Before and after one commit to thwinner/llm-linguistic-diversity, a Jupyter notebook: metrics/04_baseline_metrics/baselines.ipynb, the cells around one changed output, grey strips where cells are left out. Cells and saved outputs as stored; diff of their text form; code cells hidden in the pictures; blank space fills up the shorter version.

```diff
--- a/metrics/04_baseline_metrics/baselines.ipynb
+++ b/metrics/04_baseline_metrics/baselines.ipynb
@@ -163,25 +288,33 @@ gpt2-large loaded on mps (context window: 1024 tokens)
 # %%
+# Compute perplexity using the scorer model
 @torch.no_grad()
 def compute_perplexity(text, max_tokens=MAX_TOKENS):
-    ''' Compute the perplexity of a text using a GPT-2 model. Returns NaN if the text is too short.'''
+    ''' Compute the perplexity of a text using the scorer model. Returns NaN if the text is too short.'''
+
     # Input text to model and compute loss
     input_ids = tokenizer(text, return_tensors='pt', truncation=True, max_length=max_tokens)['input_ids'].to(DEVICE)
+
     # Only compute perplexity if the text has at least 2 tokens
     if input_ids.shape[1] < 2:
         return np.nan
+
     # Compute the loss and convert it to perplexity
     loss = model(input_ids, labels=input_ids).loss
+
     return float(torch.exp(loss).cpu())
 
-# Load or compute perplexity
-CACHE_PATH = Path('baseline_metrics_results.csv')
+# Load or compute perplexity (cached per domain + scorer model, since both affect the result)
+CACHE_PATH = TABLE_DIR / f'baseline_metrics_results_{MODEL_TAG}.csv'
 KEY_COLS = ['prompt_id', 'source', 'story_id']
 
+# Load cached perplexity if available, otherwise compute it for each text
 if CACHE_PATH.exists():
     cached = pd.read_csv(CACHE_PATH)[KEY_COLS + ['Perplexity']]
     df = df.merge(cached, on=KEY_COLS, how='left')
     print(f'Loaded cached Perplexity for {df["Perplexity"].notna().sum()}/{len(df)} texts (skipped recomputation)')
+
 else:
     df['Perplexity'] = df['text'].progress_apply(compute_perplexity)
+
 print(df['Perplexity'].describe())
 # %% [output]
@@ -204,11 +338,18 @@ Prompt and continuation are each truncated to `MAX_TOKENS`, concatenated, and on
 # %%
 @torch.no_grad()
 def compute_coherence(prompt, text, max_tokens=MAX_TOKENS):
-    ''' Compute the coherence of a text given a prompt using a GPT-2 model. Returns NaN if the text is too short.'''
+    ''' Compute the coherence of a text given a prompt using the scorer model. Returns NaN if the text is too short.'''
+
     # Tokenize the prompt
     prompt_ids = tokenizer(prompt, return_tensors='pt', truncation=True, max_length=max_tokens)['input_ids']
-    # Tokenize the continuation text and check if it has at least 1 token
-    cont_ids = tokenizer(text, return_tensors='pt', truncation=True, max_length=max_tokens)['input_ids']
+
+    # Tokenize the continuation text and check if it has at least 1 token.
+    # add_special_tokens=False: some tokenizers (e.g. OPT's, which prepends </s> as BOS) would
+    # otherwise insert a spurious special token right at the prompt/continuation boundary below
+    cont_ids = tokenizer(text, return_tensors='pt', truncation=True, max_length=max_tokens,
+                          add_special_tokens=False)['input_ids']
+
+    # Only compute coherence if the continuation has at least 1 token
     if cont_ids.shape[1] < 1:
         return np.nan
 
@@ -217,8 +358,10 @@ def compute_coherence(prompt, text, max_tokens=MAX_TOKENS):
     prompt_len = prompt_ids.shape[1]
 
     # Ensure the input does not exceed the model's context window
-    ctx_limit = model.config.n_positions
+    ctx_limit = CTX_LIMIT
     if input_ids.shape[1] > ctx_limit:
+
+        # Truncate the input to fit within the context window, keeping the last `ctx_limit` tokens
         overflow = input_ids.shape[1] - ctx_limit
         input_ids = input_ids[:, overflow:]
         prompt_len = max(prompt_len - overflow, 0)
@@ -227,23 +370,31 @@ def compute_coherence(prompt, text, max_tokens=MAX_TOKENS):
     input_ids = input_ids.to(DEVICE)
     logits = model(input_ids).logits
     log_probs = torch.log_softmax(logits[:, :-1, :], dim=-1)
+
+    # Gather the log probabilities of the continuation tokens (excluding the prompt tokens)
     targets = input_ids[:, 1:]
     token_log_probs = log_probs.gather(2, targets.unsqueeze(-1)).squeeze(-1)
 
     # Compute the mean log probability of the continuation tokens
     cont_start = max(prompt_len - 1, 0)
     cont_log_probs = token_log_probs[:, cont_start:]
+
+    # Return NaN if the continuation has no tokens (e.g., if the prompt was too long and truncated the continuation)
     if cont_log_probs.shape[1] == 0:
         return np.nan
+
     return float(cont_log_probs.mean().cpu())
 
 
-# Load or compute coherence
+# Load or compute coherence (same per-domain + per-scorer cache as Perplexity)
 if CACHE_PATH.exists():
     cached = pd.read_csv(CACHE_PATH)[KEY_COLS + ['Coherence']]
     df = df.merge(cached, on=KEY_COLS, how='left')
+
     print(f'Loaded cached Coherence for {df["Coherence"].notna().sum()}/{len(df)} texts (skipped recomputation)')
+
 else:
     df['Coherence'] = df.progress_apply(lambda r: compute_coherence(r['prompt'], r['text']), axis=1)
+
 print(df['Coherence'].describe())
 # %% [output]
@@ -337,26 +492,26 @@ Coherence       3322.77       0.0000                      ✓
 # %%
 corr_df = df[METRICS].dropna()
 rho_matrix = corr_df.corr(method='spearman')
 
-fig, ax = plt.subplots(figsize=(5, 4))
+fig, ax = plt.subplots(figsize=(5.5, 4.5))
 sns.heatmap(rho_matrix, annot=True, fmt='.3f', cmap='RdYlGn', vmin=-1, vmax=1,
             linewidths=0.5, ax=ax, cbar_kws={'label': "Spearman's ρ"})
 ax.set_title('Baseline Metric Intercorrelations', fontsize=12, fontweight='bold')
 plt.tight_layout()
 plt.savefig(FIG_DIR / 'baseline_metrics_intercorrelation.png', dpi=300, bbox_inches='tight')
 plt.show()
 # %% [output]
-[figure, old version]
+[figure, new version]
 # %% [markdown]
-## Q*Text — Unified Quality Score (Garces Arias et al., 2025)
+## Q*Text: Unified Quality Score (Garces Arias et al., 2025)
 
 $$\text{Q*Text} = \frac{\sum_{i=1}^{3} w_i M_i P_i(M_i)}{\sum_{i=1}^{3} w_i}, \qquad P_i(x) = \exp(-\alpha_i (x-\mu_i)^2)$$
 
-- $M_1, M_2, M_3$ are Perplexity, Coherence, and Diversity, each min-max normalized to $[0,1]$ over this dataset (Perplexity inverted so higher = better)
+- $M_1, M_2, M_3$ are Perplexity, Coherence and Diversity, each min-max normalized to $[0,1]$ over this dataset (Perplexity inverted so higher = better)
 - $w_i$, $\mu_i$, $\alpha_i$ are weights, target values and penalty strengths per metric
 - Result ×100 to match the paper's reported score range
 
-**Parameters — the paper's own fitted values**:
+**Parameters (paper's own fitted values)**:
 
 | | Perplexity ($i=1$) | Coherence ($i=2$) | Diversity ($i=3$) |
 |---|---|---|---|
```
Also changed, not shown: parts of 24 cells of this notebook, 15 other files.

--------------------

• [What is being asked]
Throughout the material, how many lines contain the string "shape"? Answer with the number alone.

• [Answer space]
6